www.delorie.com/gnu/docs/elisp-manual-21/elisp_67.html   search  
Buy the book!

GNU Emacs Lisp Reference Manual

[ < ] [ > ]   [ << ] [ Up ] [ >> ]         [Top] [Contents] [Index] [ ? ]

3.10 Random Numbers

A deterministic computer program cannot generate true random numbers. For most purposes, pseudo-random numbers suffice. A series of pseudo-random numbers is generated in a deterministic fashion. The numbers are not truly random, but they have certain properties that mimic a random series. For example, all possible values occur equally often in a pseudo-random series.

In Emacs, pseudo-random numbers are generated from a "seed" number. Starting from any given seed, the random function always generates the same sequence of numbers. Emacs always starts with the same seed value, so the sequence of values of random is actually the same in each Emacs run! For example, in one operating system, the first call to (random) after you start Emacs always returns -1457731, and the second one always returns -7692030. This repeatability is helpful for debugging.

If you want random numbers that don't always come out the same, execute (random t). This chooses a new seed based on the current time of day and on Emacs's process ID number.

Function: random &optional limit
This function returns a pseudo-random integer. Repeated calls return a series of pseudo-random integers.

If limit is a positive integer, the value is chosen to be nonnegative and less than limit.

If limit is t, it means to choose a new seed based on the current time of day and on Emacs's process ID number.

On some machines, any integer representable in Lisp may be the result of random. On other machines, the result can never be larger than a certain maximum or less than a certain (negative) minimum.
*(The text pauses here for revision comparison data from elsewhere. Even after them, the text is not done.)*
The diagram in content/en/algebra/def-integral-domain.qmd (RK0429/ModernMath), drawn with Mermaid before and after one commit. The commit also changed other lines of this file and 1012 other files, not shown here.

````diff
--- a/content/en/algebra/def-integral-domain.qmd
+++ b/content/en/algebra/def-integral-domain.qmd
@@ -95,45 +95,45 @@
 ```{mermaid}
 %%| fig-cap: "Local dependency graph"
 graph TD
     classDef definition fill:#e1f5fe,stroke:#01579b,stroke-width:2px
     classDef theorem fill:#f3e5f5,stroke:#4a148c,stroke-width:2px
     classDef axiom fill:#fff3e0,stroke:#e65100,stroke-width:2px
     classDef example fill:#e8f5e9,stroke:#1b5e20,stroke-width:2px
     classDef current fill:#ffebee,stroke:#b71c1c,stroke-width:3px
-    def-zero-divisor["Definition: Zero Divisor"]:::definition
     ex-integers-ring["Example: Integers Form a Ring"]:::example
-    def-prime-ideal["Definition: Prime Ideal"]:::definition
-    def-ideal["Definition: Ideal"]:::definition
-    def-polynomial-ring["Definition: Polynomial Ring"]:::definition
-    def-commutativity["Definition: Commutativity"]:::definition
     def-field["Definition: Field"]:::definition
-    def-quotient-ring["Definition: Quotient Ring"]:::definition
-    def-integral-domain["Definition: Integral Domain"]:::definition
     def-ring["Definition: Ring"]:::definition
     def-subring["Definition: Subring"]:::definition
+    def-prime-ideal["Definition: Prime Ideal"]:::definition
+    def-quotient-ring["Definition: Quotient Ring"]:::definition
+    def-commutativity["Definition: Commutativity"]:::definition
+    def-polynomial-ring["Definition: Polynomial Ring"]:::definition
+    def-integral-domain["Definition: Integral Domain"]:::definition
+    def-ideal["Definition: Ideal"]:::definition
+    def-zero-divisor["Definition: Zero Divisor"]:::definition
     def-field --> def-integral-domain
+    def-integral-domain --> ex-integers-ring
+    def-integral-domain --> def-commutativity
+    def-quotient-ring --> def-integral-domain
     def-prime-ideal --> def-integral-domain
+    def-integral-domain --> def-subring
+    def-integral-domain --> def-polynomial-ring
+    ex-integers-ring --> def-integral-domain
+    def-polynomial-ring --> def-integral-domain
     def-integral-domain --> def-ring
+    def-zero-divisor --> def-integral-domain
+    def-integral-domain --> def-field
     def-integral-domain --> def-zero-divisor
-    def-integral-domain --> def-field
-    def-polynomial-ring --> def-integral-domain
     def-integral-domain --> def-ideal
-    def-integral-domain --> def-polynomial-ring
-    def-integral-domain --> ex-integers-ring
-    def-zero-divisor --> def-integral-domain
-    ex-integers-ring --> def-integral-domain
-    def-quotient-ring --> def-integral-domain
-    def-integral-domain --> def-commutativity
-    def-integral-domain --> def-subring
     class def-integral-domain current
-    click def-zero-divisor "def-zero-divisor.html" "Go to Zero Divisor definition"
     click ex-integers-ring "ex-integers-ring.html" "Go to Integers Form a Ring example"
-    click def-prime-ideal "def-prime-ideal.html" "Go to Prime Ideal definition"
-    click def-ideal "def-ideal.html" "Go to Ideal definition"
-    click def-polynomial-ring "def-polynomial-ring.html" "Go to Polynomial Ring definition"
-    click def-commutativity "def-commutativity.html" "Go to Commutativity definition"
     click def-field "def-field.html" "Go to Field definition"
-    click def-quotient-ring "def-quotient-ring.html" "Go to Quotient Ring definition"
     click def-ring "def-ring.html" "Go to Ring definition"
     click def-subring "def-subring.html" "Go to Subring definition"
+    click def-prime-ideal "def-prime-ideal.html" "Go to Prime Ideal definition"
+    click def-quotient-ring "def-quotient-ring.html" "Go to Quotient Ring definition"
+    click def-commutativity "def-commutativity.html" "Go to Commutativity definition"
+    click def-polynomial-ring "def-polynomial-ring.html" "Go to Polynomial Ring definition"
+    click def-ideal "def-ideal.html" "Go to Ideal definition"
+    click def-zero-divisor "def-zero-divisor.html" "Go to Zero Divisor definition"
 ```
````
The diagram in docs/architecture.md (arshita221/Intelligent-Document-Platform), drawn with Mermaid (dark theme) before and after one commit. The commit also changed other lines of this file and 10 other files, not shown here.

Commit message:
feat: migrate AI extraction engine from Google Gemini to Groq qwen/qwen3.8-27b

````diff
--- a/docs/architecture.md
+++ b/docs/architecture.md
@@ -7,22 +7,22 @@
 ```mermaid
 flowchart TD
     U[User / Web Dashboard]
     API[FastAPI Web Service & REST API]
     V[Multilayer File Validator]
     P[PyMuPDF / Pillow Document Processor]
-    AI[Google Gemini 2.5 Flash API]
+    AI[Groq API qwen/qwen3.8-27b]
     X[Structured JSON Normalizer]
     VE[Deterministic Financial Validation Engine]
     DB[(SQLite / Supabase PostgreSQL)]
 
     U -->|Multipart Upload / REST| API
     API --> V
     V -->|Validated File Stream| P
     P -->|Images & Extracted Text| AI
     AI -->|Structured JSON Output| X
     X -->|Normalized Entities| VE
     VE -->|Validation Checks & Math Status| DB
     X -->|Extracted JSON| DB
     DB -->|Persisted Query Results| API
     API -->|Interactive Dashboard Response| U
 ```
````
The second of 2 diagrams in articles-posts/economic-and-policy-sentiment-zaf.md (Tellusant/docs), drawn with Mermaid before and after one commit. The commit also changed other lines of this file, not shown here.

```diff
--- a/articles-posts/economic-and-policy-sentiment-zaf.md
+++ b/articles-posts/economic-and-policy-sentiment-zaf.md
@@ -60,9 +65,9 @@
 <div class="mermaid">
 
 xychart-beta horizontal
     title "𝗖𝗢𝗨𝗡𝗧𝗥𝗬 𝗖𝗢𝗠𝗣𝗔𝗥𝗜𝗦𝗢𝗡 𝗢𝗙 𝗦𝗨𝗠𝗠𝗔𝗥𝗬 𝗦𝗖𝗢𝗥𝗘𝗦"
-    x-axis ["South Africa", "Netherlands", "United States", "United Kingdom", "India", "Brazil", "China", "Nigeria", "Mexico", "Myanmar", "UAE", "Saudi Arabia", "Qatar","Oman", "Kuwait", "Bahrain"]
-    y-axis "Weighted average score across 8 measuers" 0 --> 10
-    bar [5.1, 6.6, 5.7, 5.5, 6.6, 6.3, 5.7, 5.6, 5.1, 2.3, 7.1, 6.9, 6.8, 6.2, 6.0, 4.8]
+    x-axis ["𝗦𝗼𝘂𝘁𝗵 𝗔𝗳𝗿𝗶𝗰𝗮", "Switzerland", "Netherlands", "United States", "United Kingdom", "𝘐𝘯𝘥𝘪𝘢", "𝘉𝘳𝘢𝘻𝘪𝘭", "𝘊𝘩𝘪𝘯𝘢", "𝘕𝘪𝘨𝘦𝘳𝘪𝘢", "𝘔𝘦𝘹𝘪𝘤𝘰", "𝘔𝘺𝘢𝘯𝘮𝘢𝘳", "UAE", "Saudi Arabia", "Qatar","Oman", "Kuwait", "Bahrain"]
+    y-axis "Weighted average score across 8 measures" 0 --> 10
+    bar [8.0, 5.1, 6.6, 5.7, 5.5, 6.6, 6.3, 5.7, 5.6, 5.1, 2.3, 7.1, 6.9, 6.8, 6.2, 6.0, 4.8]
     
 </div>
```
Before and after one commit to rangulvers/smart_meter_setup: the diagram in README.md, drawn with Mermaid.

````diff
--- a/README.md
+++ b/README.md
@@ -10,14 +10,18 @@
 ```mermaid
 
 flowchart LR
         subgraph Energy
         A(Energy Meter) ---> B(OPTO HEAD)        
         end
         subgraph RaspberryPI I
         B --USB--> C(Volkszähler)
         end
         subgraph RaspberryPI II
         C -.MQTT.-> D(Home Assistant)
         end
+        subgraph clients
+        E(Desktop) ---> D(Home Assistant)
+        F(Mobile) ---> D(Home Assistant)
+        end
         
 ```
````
  webmaster   donations   bookstore     delorie software   privacy  
  Copyright 2003   by The Free Software Foundation     Updated Jun 2003